Canadian timber wolf

Least concern

Kissos the alpha male of the pack, Hateya the alpha female and Taïma are the 3 adult wolves of the park. Taïma recently gave birth to two wolf cubs: Rhaegal and Aegon.


Scientific name : Canis lupus occidentalis

Where do they live?

In southeast Canada in the Great Lakes region, Quebec and Ontario.

Did you know?

They have a very developed sense of smell
They don't hunt like dogs with their nose to the ground, but with their ears raised and nose in the air to sense any smells or sounds that the wind might carry. Thanks to a Canadian study, we know that wolves can detect odours about 300 m away. They stop and point their nose toward the prey. This is the signal for the other wolves to lift their heads and analyse the smell. Each one then wags its tail and jumps in the air. Then, keeping quiet despite their excitement, they get as close as they can, upwind from the prey.
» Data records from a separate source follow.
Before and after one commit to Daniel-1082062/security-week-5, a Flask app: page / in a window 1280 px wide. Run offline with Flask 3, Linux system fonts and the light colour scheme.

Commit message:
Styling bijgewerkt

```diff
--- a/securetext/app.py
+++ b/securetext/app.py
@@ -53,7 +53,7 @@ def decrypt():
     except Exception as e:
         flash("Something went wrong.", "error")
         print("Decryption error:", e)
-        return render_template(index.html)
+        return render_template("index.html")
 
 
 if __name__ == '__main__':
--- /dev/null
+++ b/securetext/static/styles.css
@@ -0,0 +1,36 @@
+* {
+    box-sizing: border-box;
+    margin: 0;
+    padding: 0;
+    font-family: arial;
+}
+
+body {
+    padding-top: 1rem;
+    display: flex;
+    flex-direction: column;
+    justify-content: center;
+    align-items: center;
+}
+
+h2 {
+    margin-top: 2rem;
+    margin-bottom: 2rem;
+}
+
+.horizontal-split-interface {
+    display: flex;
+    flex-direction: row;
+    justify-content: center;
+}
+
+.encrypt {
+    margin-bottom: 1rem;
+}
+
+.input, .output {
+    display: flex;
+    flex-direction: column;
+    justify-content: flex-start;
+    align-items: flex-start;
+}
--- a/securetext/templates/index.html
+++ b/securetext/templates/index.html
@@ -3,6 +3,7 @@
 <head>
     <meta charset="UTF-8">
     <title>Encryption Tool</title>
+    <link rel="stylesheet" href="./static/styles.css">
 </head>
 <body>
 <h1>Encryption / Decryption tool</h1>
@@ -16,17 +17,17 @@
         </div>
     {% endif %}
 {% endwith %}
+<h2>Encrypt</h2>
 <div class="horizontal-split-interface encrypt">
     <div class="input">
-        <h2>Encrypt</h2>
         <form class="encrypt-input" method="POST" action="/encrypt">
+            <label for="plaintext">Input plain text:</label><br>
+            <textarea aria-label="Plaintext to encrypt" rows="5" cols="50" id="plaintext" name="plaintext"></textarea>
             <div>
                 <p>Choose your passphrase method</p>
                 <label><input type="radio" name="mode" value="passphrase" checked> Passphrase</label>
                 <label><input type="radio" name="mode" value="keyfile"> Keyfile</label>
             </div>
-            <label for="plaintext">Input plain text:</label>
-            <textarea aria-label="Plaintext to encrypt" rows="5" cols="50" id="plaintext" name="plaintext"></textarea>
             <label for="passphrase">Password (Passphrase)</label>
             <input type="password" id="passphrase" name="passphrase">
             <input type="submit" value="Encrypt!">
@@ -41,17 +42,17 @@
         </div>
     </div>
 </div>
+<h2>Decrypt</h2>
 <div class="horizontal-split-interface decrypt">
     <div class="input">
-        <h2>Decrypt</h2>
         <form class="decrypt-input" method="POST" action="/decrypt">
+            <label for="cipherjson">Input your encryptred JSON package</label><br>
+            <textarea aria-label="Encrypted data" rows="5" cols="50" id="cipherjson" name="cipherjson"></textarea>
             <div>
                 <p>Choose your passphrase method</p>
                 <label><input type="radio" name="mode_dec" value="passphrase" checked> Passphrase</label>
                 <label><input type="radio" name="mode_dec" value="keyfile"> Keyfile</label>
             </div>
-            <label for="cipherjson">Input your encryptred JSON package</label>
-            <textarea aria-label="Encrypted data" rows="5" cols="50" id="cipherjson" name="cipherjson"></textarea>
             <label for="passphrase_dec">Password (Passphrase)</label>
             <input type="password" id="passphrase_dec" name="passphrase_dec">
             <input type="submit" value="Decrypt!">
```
The Canadian timber wolf is a sub-species of the gray wolf, whose range covers western Canada and Alaska. It is also known as the northwestern wolf, the Mackenzie Valley wolf or the Alaskan timber wolf.
The long, thick legs of the Canadian timber wolf are adapted to its environment, helping the wolves cross rough terrain such as deep snow or the steep cliffs of the Rocky Mountains.
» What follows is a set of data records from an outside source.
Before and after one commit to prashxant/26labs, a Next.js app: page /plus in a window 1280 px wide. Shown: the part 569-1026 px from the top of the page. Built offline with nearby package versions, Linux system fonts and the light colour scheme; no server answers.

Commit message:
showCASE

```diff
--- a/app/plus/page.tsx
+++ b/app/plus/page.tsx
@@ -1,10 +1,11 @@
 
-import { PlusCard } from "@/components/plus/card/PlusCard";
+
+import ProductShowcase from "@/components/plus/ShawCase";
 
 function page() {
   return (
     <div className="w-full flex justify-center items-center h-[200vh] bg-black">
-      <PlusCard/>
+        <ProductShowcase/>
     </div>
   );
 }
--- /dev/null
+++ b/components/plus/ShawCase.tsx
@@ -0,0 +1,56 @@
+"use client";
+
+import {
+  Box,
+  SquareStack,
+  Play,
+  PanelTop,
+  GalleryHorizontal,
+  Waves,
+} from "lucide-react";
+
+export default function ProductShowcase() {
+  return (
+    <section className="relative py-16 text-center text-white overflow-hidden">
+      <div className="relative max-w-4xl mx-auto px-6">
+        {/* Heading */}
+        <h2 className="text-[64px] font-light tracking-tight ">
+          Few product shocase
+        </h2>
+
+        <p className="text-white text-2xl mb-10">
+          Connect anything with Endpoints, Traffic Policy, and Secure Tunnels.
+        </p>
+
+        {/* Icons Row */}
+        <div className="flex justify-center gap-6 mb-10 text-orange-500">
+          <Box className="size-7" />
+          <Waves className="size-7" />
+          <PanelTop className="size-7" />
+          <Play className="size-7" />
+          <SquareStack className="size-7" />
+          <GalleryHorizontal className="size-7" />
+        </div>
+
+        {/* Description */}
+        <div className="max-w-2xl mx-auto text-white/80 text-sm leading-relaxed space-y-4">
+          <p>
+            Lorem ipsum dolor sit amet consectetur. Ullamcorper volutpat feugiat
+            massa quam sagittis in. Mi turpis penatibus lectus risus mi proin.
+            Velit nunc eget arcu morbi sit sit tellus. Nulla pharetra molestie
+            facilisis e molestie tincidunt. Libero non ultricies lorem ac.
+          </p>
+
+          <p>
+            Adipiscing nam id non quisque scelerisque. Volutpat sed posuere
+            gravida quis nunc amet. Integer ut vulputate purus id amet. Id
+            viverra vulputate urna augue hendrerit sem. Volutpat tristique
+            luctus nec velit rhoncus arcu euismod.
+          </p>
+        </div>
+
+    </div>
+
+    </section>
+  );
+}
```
Weight

40 to 60 kg.

Height

40 to 50 cm at the withers.

Length

1 to 1.40 m.

Life expectancy

15-20 years.

Distance

They can travel up to 70 km per day.

The big bad wolf isn't so bad

Canada's wolf population is estimated to be between 50,000 and 60,000 individuals.
The species is not protected, but several Canadian associations raise awareness among local communities about the need for conservation and to try to combat misconceptions. Here, as elsewhere, wolves suffer far too often from an unfair image linked to tales and legends. The wolves are usually much more afraid of humans than we think.
And what if we made peace?